*Exercise brief*.
Please return every line of the records that contains the word "link".

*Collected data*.
========
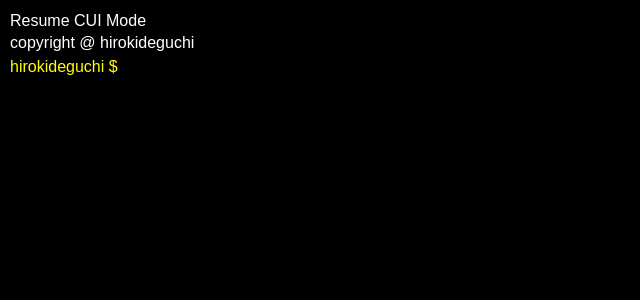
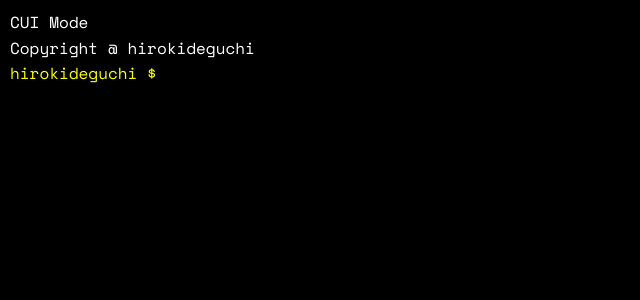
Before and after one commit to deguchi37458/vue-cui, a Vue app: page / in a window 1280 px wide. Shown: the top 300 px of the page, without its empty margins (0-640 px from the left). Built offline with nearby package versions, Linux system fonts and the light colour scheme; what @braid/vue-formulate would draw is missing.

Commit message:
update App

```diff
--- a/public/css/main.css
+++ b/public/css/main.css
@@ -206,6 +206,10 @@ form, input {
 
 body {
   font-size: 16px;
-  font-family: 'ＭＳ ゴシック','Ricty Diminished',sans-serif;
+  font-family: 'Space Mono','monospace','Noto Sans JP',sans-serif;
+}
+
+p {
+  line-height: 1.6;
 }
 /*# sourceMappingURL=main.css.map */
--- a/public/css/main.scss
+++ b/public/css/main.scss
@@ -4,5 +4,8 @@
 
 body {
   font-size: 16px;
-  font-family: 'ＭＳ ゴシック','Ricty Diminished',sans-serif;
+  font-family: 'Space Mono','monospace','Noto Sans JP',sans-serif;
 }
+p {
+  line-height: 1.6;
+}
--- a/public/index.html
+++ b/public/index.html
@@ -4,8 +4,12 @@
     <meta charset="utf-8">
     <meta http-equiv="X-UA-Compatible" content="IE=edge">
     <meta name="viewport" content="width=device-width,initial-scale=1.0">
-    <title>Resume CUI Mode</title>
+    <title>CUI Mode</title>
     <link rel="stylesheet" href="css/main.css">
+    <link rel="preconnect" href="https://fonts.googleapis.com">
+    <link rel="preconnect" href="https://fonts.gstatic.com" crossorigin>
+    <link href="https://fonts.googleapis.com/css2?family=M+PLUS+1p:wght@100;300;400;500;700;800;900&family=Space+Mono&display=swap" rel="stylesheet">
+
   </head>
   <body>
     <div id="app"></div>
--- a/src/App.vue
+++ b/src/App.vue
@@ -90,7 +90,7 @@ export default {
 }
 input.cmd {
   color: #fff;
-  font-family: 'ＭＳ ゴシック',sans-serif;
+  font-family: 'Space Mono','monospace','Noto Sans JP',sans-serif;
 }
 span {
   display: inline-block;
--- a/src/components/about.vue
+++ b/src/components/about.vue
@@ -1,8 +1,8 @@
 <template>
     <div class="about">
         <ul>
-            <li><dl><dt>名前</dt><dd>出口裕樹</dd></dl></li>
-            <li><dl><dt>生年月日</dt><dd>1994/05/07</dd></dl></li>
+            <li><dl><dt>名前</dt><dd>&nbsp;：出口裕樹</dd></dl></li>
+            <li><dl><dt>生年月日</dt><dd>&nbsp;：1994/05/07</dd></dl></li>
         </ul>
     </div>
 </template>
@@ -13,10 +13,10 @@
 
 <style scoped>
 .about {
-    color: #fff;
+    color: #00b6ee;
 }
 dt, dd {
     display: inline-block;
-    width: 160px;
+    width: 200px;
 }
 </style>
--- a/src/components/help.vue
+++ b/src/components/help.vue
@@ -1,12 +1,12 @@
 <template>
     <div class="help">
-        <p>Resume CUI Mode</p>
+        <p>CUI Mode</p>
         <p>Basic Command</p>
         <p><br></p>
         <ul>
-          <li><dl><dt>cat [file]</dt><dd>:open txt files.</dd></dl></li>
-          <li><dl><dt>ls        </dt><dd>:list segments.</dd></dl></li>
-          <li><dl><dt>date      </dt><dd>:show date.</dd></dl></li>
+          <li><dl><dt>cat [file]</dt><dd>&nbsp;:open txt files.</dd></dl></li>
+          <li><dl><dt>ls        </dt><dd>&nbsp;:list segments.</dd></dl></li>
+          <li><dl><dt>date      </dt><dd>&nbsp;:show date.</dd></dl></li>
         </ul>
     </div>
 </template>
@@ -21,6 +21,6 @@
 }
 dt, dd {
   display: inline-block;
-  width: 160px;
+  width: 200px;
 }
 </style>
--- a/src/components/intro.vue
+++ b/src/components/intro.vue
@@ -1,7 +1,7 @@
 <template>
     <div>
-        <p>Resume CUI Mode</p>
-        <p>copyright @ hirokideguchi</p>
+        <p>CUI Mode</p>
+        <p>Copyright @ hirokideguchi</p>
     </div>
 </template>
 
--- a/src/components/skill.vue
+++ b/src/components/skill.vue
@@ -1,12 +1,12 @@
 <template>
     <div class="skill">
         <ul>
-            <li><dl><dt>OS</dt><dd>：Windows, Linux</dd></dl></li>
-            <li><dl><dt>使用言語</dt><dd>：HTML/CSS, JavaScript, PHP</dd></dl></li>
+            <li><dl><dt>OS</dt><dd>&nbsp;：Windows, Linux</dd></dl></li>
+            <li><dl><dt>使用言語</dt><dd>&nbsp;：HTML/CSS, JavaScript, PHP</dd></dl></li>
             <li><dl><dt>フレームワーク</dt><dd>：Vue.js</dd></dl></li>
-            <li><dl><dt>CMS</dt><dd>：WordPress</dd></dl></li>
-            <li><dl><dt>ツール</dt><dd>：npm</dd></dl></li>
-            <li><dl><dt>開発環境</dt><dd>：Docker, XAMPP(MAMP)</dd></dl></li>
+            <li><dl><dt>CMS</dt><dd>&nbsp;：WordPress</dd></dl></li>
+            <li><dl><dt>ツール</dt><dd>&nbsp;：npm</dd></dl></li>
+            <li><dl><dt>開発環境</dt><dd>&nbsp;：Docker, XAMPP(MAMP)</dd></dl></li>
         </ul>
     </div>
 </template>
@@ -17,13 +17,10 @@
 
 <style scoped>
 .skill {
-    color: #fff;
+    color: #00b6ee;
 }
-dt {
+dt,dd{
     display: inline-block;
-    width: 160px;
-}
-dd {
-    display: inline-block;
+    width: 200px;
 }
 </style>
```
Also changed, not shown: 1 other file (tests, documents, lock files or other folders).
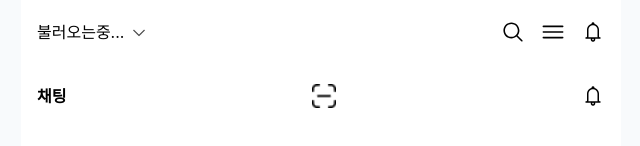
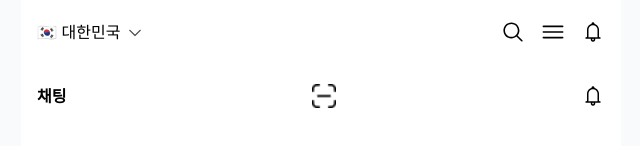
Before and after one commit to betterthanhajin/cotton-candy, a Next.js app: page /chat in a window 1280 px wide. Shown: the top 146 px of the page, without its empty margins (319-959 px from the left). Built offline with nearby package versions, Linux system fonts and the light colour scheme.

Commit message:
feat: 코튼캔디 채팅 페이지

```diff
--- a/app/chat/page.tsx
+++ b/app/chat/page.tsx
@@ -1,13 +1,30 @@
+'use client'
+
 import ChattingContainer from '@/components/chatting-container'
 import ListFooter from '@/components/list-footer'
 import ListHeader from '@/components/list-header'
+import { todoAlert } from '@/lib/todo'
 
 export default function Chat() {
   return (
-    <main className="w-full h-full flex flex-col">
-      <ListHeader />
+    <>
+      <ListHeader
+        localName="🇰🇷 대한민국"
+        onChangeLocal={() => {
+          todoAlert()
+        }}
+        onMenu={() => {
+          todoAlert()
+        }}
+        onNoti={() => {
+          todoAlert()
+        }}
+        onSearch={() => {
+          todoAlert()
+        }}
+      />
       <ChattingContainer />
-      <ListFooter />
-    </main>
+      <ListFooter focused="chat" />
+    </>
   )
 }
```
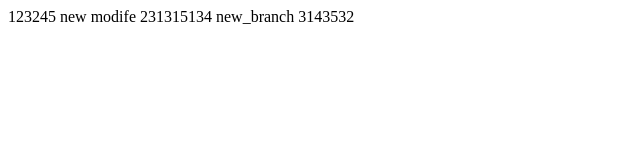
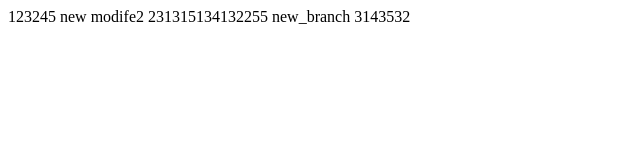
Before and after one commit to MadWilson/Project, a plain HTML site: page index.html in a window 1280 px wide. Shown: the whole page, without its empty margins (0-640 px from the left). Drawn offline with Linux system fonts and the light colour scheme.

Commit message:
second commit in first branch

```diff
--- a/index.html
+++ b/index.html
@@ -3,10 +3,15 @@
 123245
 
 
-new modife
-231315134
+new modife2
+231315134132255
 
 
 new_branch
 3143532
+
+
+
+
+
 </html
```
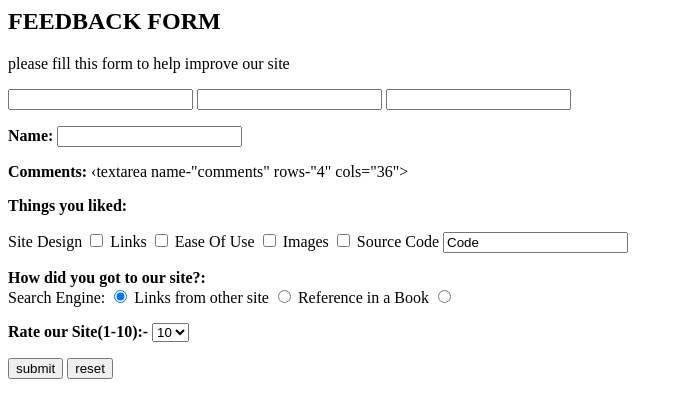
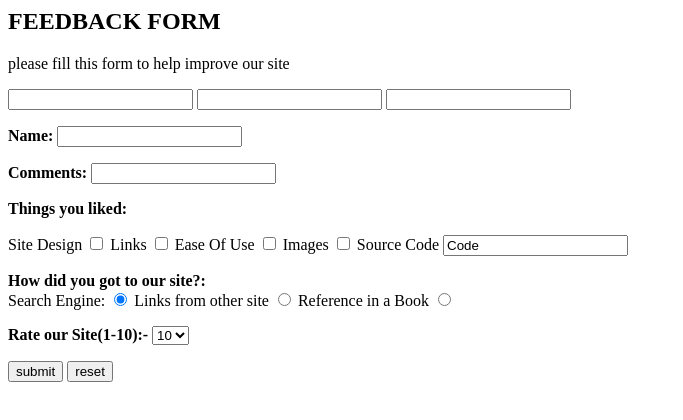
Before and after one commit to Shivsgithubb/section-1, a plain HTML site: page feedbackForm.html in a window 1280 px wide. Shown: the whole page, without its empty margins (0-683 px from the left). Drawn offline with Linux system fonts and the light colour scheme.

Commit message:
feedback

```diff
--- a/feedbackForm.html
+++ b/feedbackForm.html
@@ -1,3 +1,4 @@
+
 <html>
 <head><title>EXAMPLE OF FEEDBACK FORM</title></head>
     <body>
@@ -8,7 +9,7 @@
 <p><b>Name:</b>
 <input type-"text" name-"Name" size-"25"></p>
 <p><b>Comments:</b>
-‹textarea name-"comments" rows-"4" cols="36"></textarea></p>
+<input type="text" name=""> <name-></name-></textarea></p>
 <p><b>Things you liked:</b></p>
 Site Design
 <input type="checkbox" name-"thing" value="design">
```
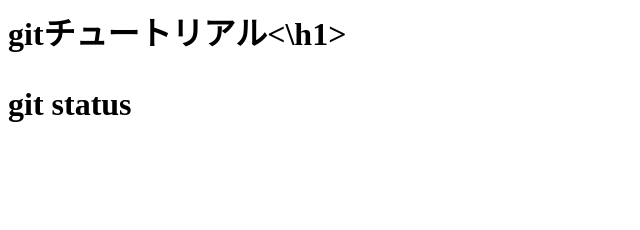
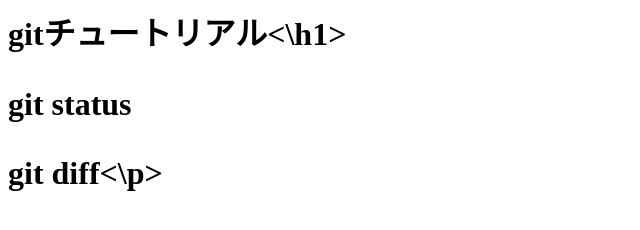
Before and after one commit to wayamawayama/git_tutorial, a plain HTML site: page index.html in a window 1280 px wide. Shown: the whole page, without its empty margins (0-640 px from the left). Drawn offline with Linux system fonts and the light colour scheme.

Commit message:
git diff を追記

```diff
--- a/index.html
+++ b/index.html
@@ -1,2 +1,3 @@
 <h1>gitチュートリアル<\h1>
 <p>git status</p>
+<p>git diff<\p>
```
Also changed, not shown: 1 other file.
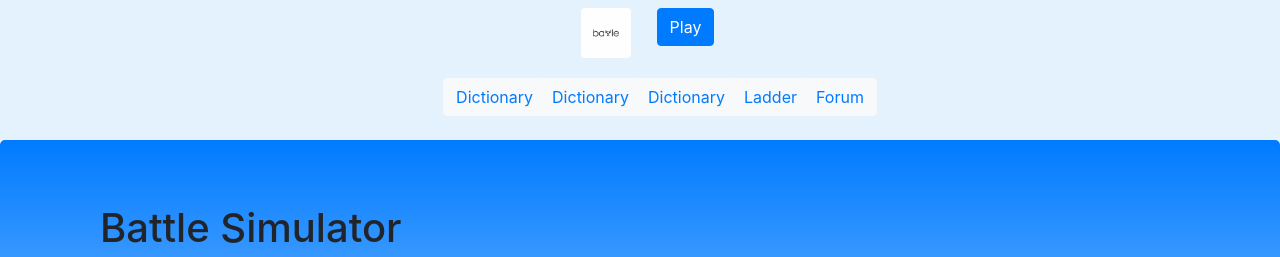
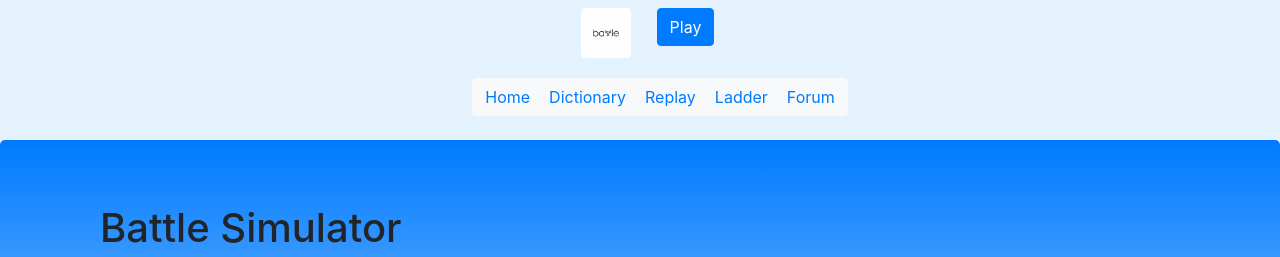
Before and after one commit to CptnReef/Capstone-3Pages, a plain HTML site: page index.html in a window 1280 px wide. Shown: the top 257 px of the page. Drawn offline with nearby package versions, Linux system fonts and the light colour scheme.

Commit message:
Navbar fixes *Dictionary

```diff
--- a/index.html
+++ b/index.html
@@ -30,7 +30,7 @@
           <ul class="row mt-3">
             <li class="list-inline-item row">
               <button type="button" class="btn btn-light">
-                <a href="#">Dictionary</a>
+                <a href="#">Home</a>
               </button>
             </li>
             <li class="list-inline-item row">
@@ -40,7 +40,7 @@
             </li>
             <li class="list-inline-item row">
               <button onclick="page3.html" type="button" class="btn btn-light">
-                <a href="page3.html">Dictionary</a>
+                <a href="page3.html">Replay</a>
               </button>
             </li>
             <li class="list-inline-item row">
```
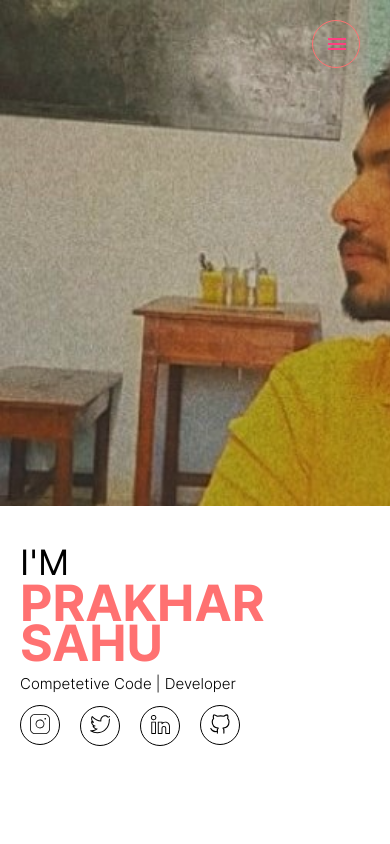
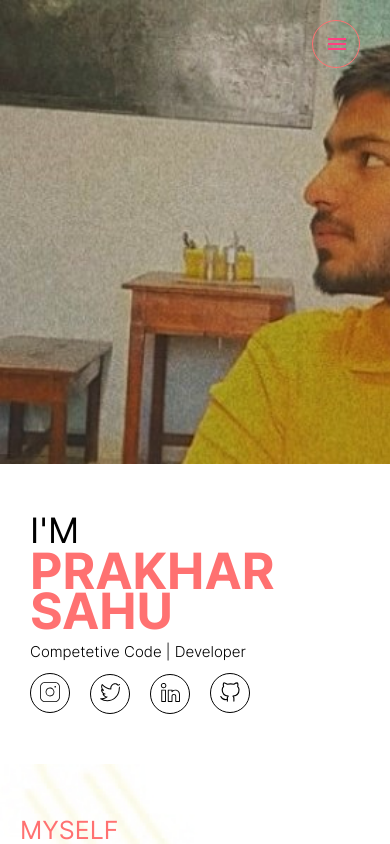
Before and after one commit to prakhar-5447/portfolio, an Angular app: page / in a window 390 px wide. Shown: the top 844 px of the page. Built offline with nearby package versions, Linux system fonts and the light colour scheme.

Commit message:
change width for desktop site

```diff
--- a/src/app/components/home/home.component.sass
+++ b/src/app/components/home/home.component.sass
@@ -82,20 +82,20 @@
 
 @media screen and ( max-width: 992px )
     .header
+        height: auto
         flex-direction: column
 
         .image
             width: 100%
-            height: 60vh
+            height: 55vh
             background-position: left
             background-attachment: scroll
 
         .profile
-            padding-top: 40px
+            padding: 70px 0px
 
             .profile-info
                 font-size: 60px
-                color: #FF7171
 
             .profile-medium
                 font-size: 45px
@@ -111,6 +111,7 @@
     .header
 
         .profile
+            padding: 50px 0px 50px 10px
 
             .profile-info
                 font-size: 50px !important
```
========
*Solution to this exercise*.
     <link rel="stylesheet" href="css/main.css">
+    <link rel="preconnect" href="https://fonts.googleapis.com">
+    <link rel="preconnect" href="https://fonts.gstatic.com" crossorigin>
+    <link href="https://fonts.googleapis.com/css2?family=M+PLUS+1p:wght@100;300;400;500;700;800;900&family=Space+Mono&display=swap" rel="stylesheet">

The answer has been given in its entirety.